In the entries below, find the line containing "Update style". Write out that line and all lines after it, exactly, and nothing else.

→ **Excerpted data**
**********

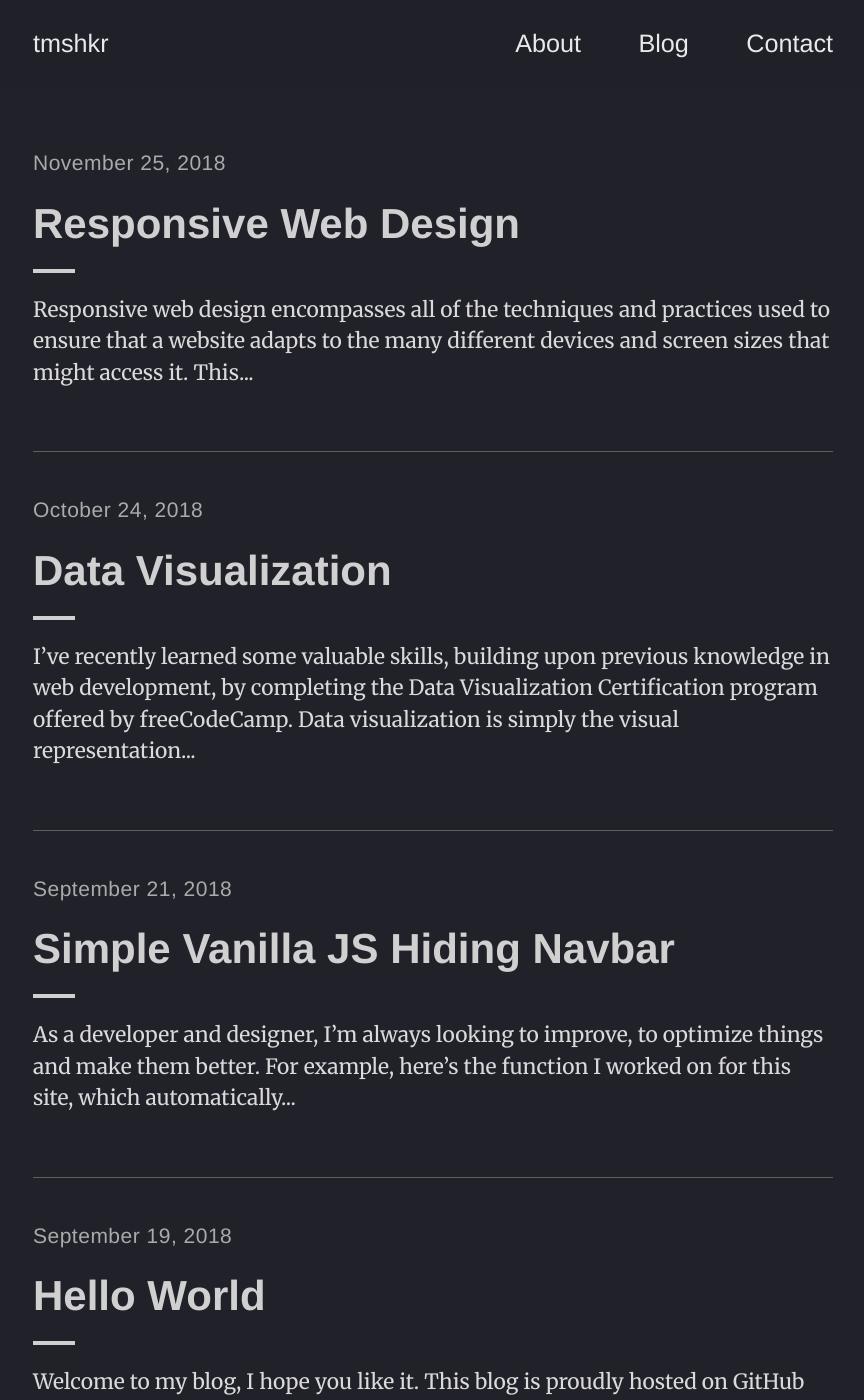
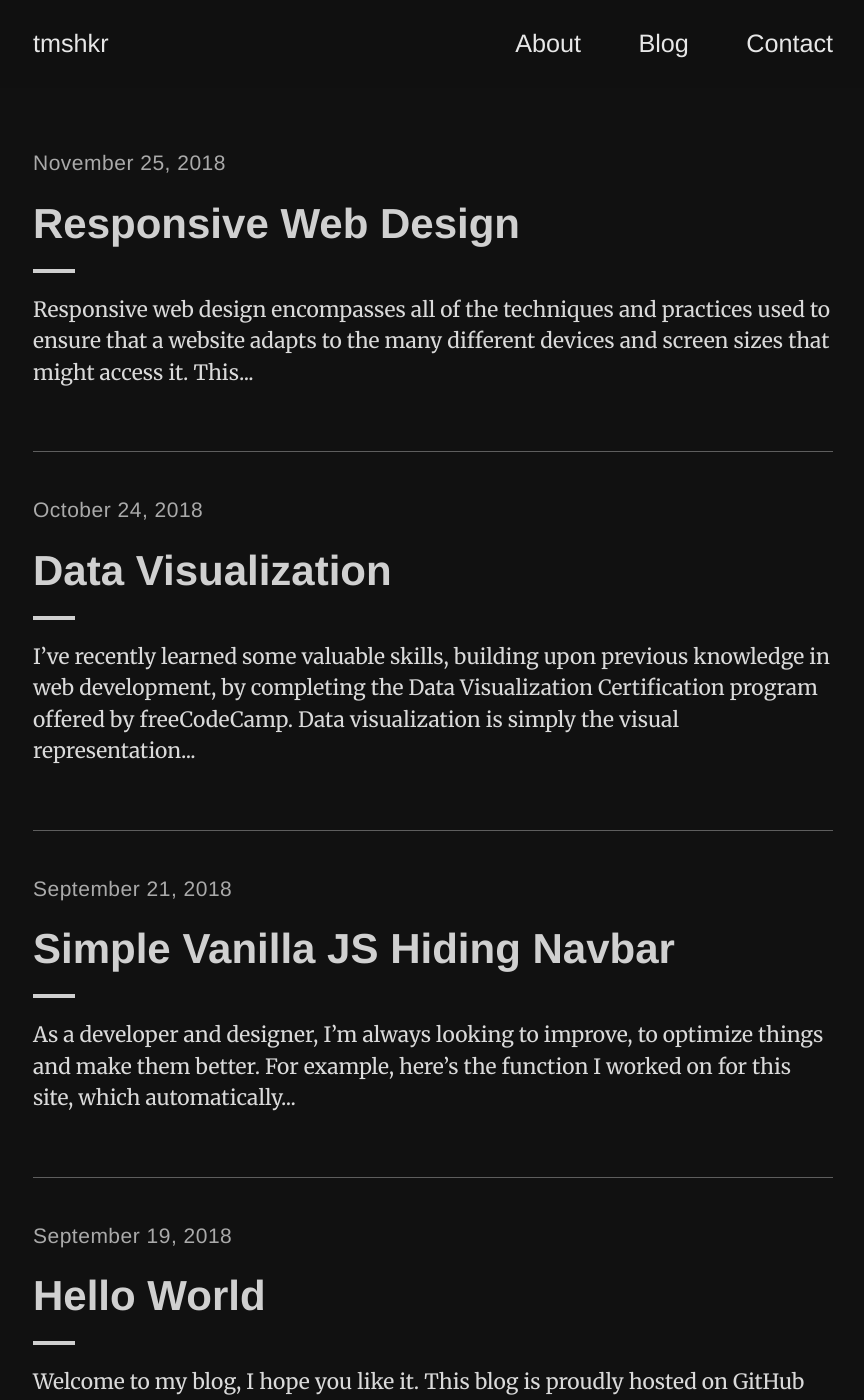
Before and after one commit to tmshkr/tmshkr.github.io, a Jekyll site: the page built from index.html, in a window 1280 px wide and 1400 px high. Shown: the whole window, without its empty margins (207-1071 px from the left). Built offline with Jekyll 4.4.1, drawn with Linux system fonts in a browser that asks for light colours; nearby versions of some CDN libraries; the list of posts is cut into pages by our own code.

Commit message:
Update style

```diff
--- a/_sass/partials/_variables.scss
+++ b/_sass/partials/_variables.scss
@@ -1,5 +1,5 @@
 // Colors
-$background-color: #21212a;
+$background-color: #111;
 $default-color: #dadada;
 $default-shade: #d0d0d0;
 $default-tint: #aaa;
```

**********

→ **Response below**
Update style

```diff
--- a/_sass/partials/_variables.scss
+++ b/_sass/partials/_variables.scss
@@ -1,5 +1,5 @@
 // Colors
-$background-color: #21212a;
+$background-color: #111;
 $default-color: #dadada;
 $default-shade: #d0d0d0;
 $default-tint: #aaa;
```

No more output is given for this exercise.